He must reduce a credibility gap with Americans on his goals and tactics. A fraudulent vote in Afghanistan doesn't help.
President Obama faces a widening credibility gap in convincing Americans that his strategy in Afghanistan is worth the costs. That gap only worsened Tuesday with a claim by the Afghan election commission that a majority of votes in the Aug. 20 presidential contest went to incumbent Hamid Karzai.
Ballot fraud was so widespread during the election that the UN-backed Electoral Complaints Commission has ordered a recount. Unless a credible count is conducted, Afghanistan will lack a legitimate government, making it difficult to achieve Mr. Obama's key goal of handing over security to the Afghan Army to suppress the Taliban and Al Qaeda.
Most indicators in Afghanistan are declining, with the Taliban gaining strength and record highs in monthly tallies of US soldiers killed. Polls in the US show little stomach for a war that has lasted since the post-9/11 invasion. In Europe and Canada, support is even lower, especially after Friday's killing of dozens of Afghan civilians by NATO airstrikes ordered by a German commander.
If Obama wants success in a war that he says is fundamental to US defense, he'll need to persuade Americans that he can shore up Afghanistan's faltering democracy and its still-weak military. In coming days, he is expected to receive recommendations for more troops from Gen. Stanley McChrystal, the commander chosen by Obama to lead the war. And the White House plans to release a list of ways to measure progress in Afghanistan.
Obama should ensure that his benchmarks for success and the number of US troops is based on the threat that Al Qaeda would pose if it gains a strong foothold in Afghanistan. That threat already exists in Pakistan, where the Army has finally made an effort to attack Islamic terrorists. And success in Afghanistan will mean the US could continue to make cross-border attacks on Al Qaeda in Pakistan, where the terrorist group still plans attacks around the world.
Soon after entering the White House, the president did raise US troop levels in Afghanistan by 21,000 to reach 68,000 later this year. (His commanders asked for 30,000.) Now with a stronger Taliban and a corrupted Afghan election, the need is even more urgent for smart deployments of more troops to guard villages and ensure the country is stabilized with aid and development – a counterinsurgency strategy known as "clear, hold, build."
For the moment, though, the immediate focus should be on a vote recount. If President Karzai did receive less than 50 percent of the vote, as a recount may likely reveal, the US and other Western powers should step up efforts to make sure the runoff election is not corrupted.
Obama has two big fronts in this war: one in Afghanistan and one at home in better explaining his goals and tactics.

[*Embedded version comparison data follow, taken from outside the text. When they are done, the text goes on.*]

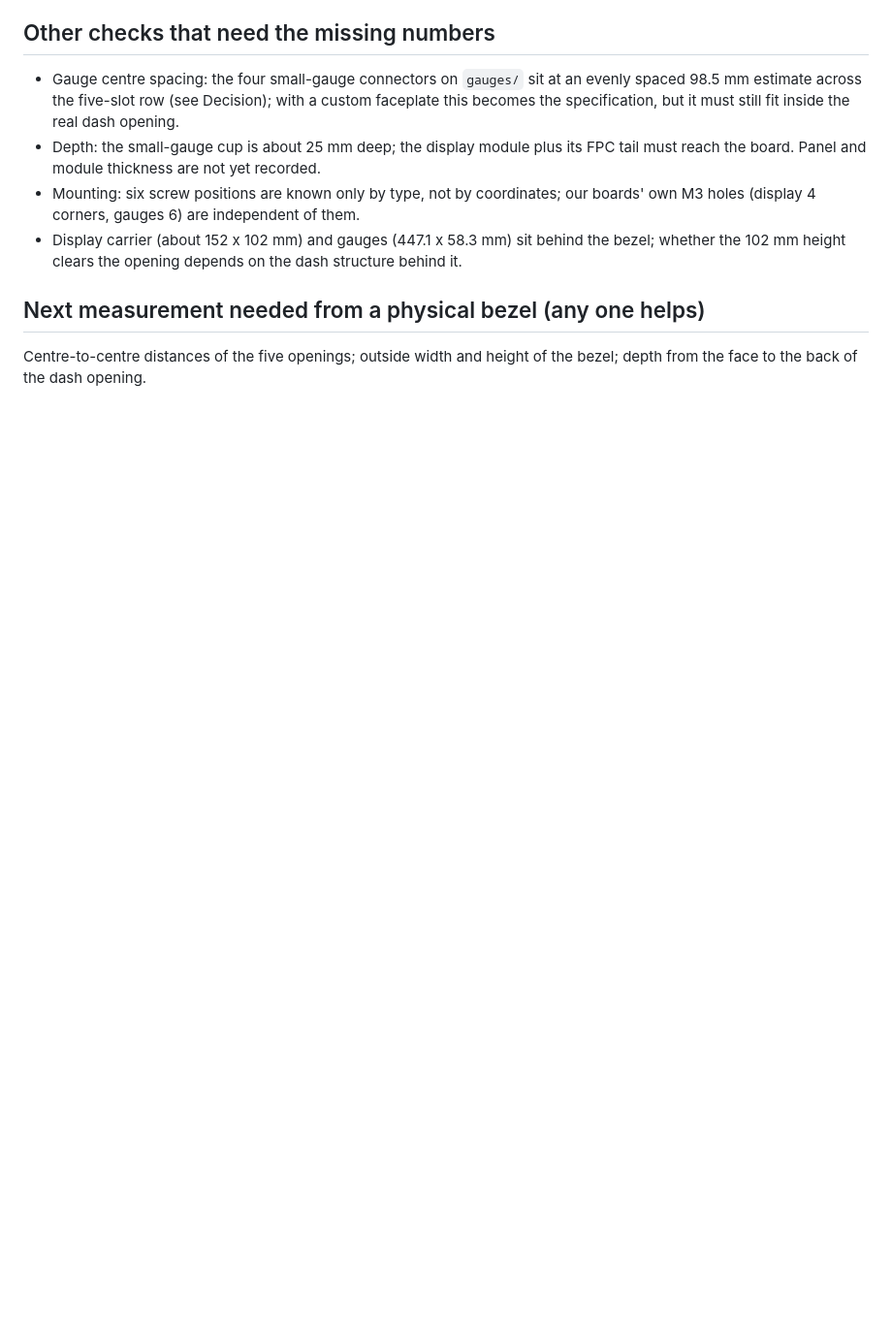
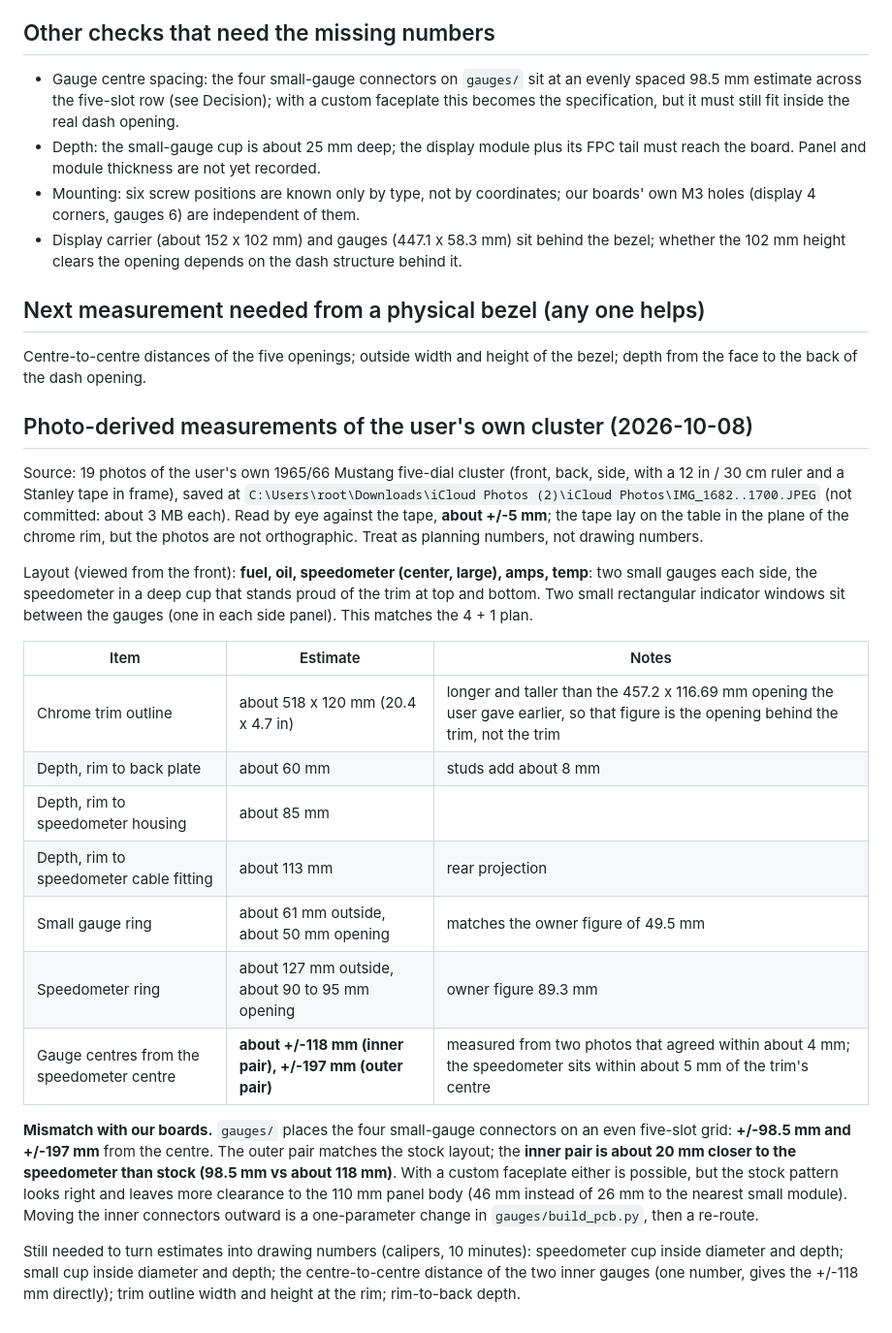
Before and after one commit to jessiepullaro414/Cluster, a Markdown page: docs/mechanical-fit.md, the part around the change. Shown at 97% size. Rendered like a GitHub page; blank space fills up the shorter version.

Commit message:
docs: photo-derived cluster measurements (trim outline, depth, gauge centres) and the inner-gauge spacing mismatch
Co-Authored-By: Claude Sonnet 5.5 <noreply@anthropic.com>

```diff
--- a/docs/mechanical-fit.md
+++ b/docs/mechanical-fit.md
@@ -55,3 +55,23 @@ Checks that pass with the custom faceplate:
 ## Next measurement needed from a physical bezel (any one helps)
 
 Centre-to-centre distances of the five openings; outside width and height of the bezel; depth from the face to the back of the dash opening.
+
+## Photo-derived measurements of the user's own cluster (2026-10-08)
+
+Source: 19 photos of the user's own 1965/66 Mustang five-dial cluster (front, back, side, with a 12 in / 30 cm ruler and a Stanley tape in frame), saved at `C:\Users\root\Downloads\iCloud Photos (2)\iCloud Photos\IMG_1682..1700.JPEG` (not committed: about 3 MB each). Read by eye against the tape, **about +/-5 mm**; the tape lay on the table in the plane of the chrome rim, but the photos are not orthographic. Treat as planning numbers, not drawing numbers.
+
+Layout (viewed from the front): **fuel, oil, speedometer (center, large), amps, temp**: two small gauges each side, the speedometer in a deep cup that stands proud of the trim at top and bottom. Two small rectangular indicator windows sit between the gauges (one in each side panel). This matches the 4 + 1 plan.
+
+| Item | Estimate | Notes |
+|---|---|---|
+| Chrome trim outline | about 518 x 120 mm (20.4 x 4.7 in) | longer and taller than the 457.2 x 116.69 mm opening the user gave earlier, so that figure is the opening behind the trim, not the trim |
+| Depth, rim to back plate | about 60 mm | studs add about 8 mm |
+| Depth, rim to speedometer housing | about 85 mm | |
+| Depth, rim to speedometer cable fitting | about 113 mm | rear projection |
+| Small gauge ring | about 61 mm outside, about 50 mm opening | matches the owner figure of 49.5 mm |
+| Speedometer ring | about 127 mm outside, about 90 to 95 mm opening | owner figure 89.3 mm |
+| Gauge centres from the speedometer centre | **about +/-118 mm (inner pair), +/-197 mm (outer pair)** | measured from two photos that agreed within about 4 mm; the speedometer sits within about 5 mm of the trim's centre |
+
+**Mismatch with our boards.** `gauges/` places the four small-gauge connectors on an even five-slot grid: **+/-98.5 mm and +/-197 mm** from the centre. The outer pair matches the stock layout; the **inner pair is about 20 mm closer to the speedometer than stock (98.5 mm vs about 118 mm)**. With a custom faceplate either is possible, but the stock pattern looks right and leaves more clearance to the 110 mm panel body (46 mm instead of 26 mm to the nearest small module). Moving the inner connectors outward is a one-parameter change in `gauges/build_pcb.py`, then a re-route.
+
+Still needed to turn estimates into drawing numbers (calipers, 10 minutes): speedometer cup inside diameter and depth; small cup inside diameter and depth; the centre-to-centre distance of the two inner gauges (one number, gives the +/-118 mm directly); trim outline width and height at the rim; rim-to-back depth.
```
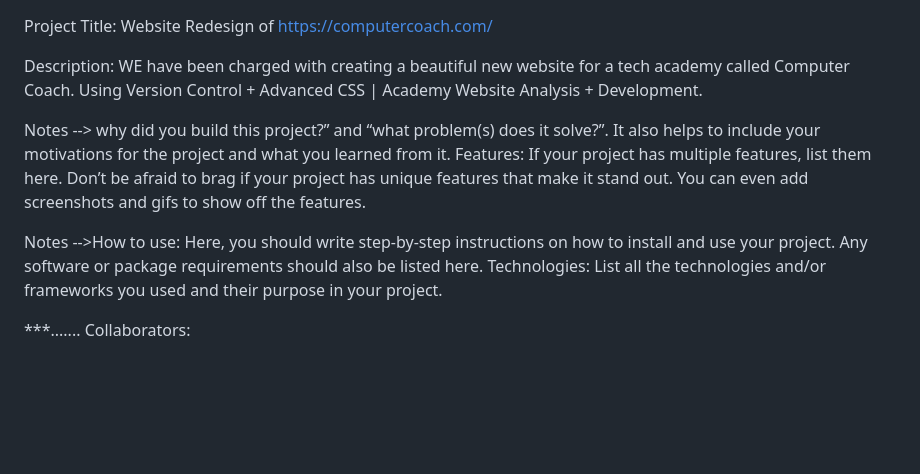
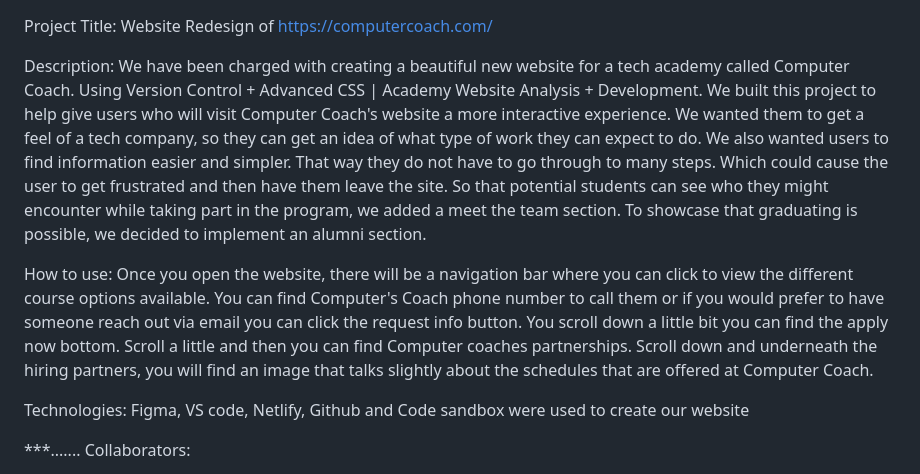
Before and after one commit to KIMBERGYPSY/improv-academy-rebuild2, a Markdown page: README.md, the part around the change. GitHub-like rendering; blank space fills up the shorter version.

Commit message:
Updated readme file
1/10/2023

```diff
--- a/README.md
+++ b/README.md
@@ -1,12 +1,10 @@
 Project Title: Website Redesign of https://computercoach.com/
 
-Description: WE have been charged with creating a beautiful new website for a tech academy called Computer Coach. Using Version Control + Advanced CSS  | Academy Website Analysis + Development.
+Description: We have been charged with creating a beautiful new website for a tech academy called Computer Coach. Using Version Control + Advanced CSS  | Academy Website Analysis + Development. We built this project to help give users who will visit Computer Coach's website a more interactive experience. We wanted them to get a feel of a tech company, so they can get an idea of what type of work they can expect to do. We also wanted users to find information easier and simpler. That way they do not have to go through to many steps. Which could cause the user to get frustrated and then have them leave the site. So that potential students can see who they might encounter while taking part in the program, we added a meet the team section. To showcase that graduating is possible, we decided to implement an alumni section.
 
-Notes --> why did you build this project?” and “what problem(s) does it solve?”. It also helps to include your motivations for the project and what you learned from it.
-Features: If your project has multiple features, list them here. Don’t be afraid to brag if your project has unique features that make it stand out. You can even add screenshots and gifs to show off the features.
+How to use: Once you open the website, there will be a navigation bar where you can click to view the different course options available. You can find Computer's Coach phone number to call them or if you would prefer to have someone reach out via email you can click the request info button. You scroll down a little bit you can find the apply now bottom. Scroll a little and then you can find Computer coaches partnerships. Scroll down and underneath  the hiring partners, you will find an image that talks slightly about the schedules that are offered at Computer Coach.
 
-Notes -->How to use: Here, you should write step-by-step instructions on how to install and use your project. Any software or package requirements should also be listed here.
-Technologies: List all the technologies and/or frameworks you used and their purpose in your project.
+Technologies: Figma, VS code, Netlify, Github and Code sandbox were used to create our website
 
 
 ***.......
```
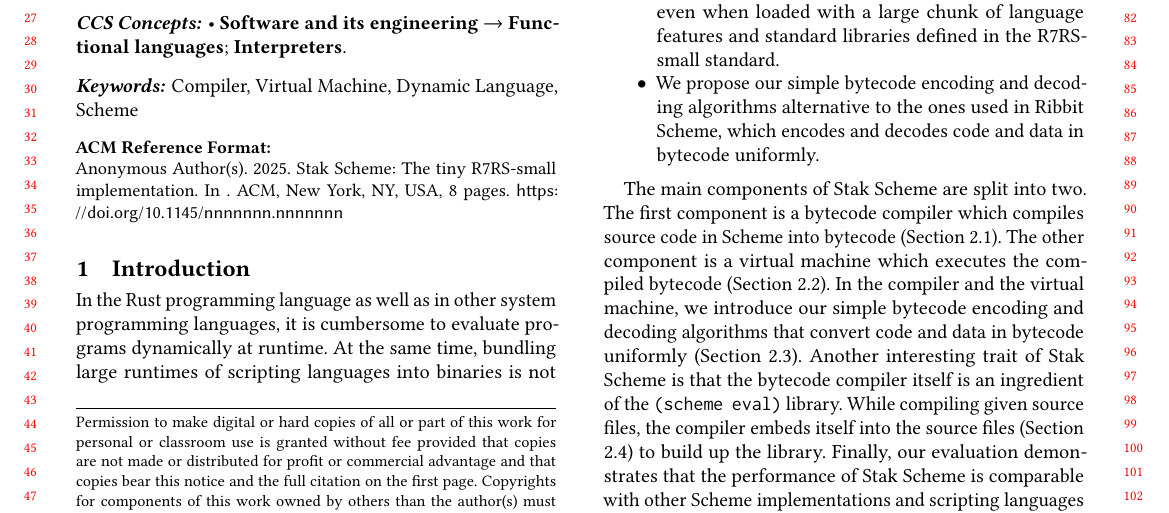
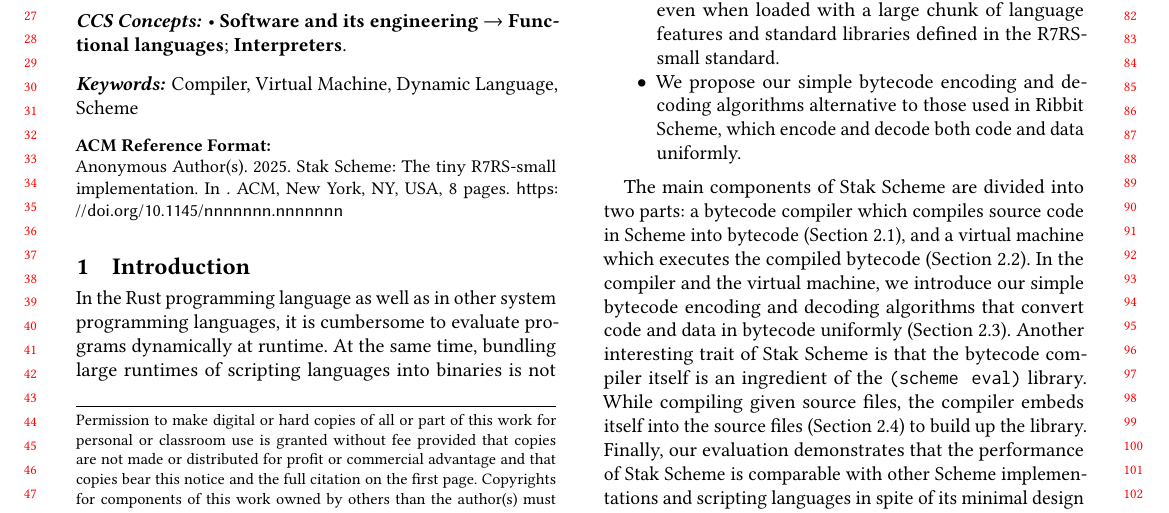
Before and after one commit to raviqqe/doc, a LaTeX paper (papers/stak-scheme/main.tex): part of page 1 of 8, cut so that both start at the same text. Compiled offline with pdfLaTeX.

Commit message:
fix: correct wording and improve clarity in main.tex documentation

```diff
--- a/papers/stak-scheme/main.tex
+++ b/papers/stak-scheme/main.tex
@@ -108,15 +108,15 @@
     loaded with a large chunk of language features and standard
     libraries defined in the R7RS-small standard.
   \item We propose our simple bytecode encoding and decoding algorithms
-    alternative to the ones used in Ribbit Scheme, which encodes and
-    decodes code and data in bytecode uniformly.
+    alternative to those used in Ribbit Scheme, which encode and
+    decode both code and data uniformly.
 \end{itemize}
 
-The main components of Stak Scheme are split into two.
-The first component is a bytecode compiler which compiles source
-code in Scheme into bytecode (Section \ref{compiler}).
-The other component is a virtual machine which executes the compiled
-bytecode (Section \ref{vm}).
+The main components of Stak Scheme are divided into two parts:
+a bytecode compiler which compiles source code in Scheme into
+bytecode (Section \ref{compiler}),
+and a virtual machine which executes the compiled bytecode
+(Section \ref{vm}).
 In the compiler and the virtual machine, we introduce our simple
 bytecode encoding and
 decoding algorithms that convert code and data in bytecode
```
Also changed, not shown: papers/stak-scheme/main.tex (3 more changed lines).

He needs to wage a campaign on both fronts more vigorously. Retreat is not an option if it means Al Qaeda will find a home in Afghanistan. But it might be the only option if Americans further withdraw support of the war.